  • Create an Online Toxic Clearinghouse (SB 509, Chapter 560, Statutes of 2008) to increase knowledge about hazards for chemicals.

  • Accelerate the Quest for Safer Products (AB 1879, Chapter 599, Statutes of 2008) to make the transition to more sustainable, safer products more quickly using science-based alternative analysis and lifecycle thinking.

  • Move Toward a Cradle-to-Cradle Economy to leverage market forces to produce products that are “benign-by-design.”

Implementation: What it means to Californians?

The development of “green” consumer products is a worthwhile goal. However, the financial implications of these policy recommendations are often ignored. It is much easier to tout how “environmentally friendly” California has become while turning a blind eye to economic realities. The reality of the Green Chemistry is that Californians will pay more for consumer products. The DTSC’s final report includes comments about how the six policy recommendations will be funded. The comments are vague and include statement such as “funding mechanisms must be explored.”

In cases where the Department makes specific funding recommendations, they acknowledge that revenue sources will likely come from producers, suppliers, retailers and other “industry sectors.” For example, the question of funding for the third recommendation of the report is addressed as follows:

“The development and operation of the web-based portal could be supported by its direct users – product manufacturers, suppliers and retailers who sell products and goods in California. The (regulatory) administrator could charge appropriate costs to those users.”

The end result is that California businesses will face additional costs. Each regulation imposes another incremental cost. These costs, while small in their own right, eventually add up. In an effort to recoup these costs, industry will pass the costs on to consumers in the form of higher prices. Environmental policies often generate automatic support from the public and interest groups alike. However, it is important to acknowledge the significant costs associated with these policies.

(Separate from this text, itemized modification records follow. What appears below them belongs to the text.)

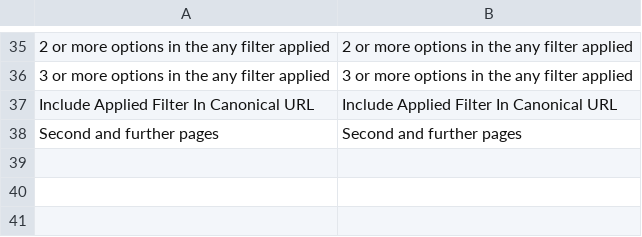
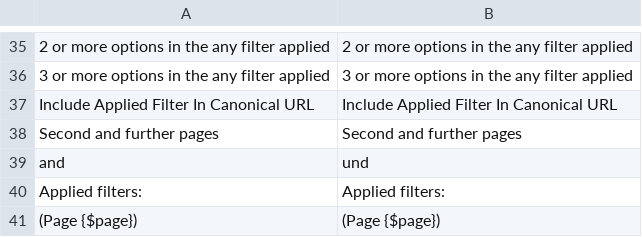
Before and after one commit to osmianski/manadev-magento, a CSV file: extensions/ManaPro/FilterSeoLinks/translate.csv, drawn as a sheet; only a part is shown, gaps mark what is left out; the diff names each change by its address in the sheet, - before the commit and + after, or states it on an @@ line.

```diff
--- a/extensions/ManaPro/FilterSeoLinks/translate.csv
+++ b/extensions/ManaPro/FilterSeoLinks/translate.csv
+row 39: and | und
+row 40: Applied filters: | Applied filters:
+row 41: (Page {$page}) | (Page {$page})
```
Also changed, not shown: 2 other files.
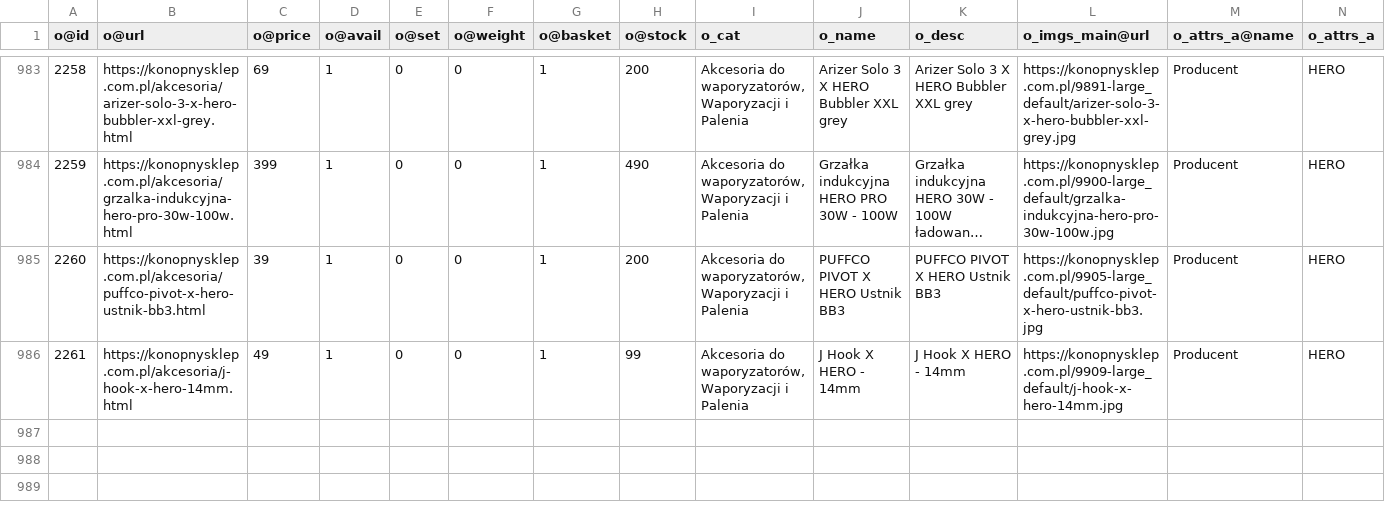
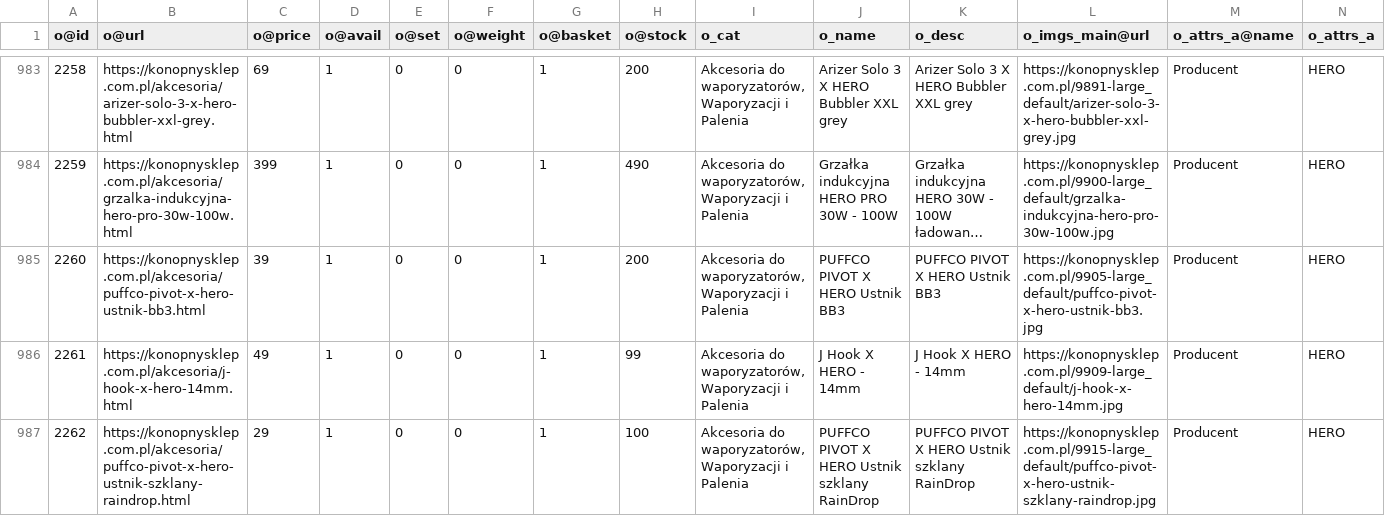
Before and after one commit to mgamerszone/xml-to-csv-konop, a CSV file: data/konopnysklep.csv, drawn as a sheet; only a part is shown, gaps mark what is left out; long unchanged cells end in …; the diff names each change by its address in the sheet, - before the commit and + after, or states it on an @@ line.

```diff
--- a/data/konopnysklep.csv
+++ b/data/konopnysklep.csv
+row 987: 2262 | https://konopnysklep.com.pl/akcesoria/puffco-pivot-x-hero-ustnik-szklany-raindrop.html | 29 | 1 | 0 | 0 | 1 | 100 | Akcesoria do waporyzatorów, Waporyzacji i Palenia | PUFFCO PIVOT X HERO Ustnik szklany RainDrop | PUFFCO PIVOT X HERO Ustnik szklany RainDrop | https://konopnysklep.com.pl/9915-large_default/puffco-pivot-x-hero-ustnik-szklany-raindrop.jpg | Producent | HERO
```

For more information on this report or other Environmental Quality issues , contact Dane Wadle, Senate Republican Office of Policy.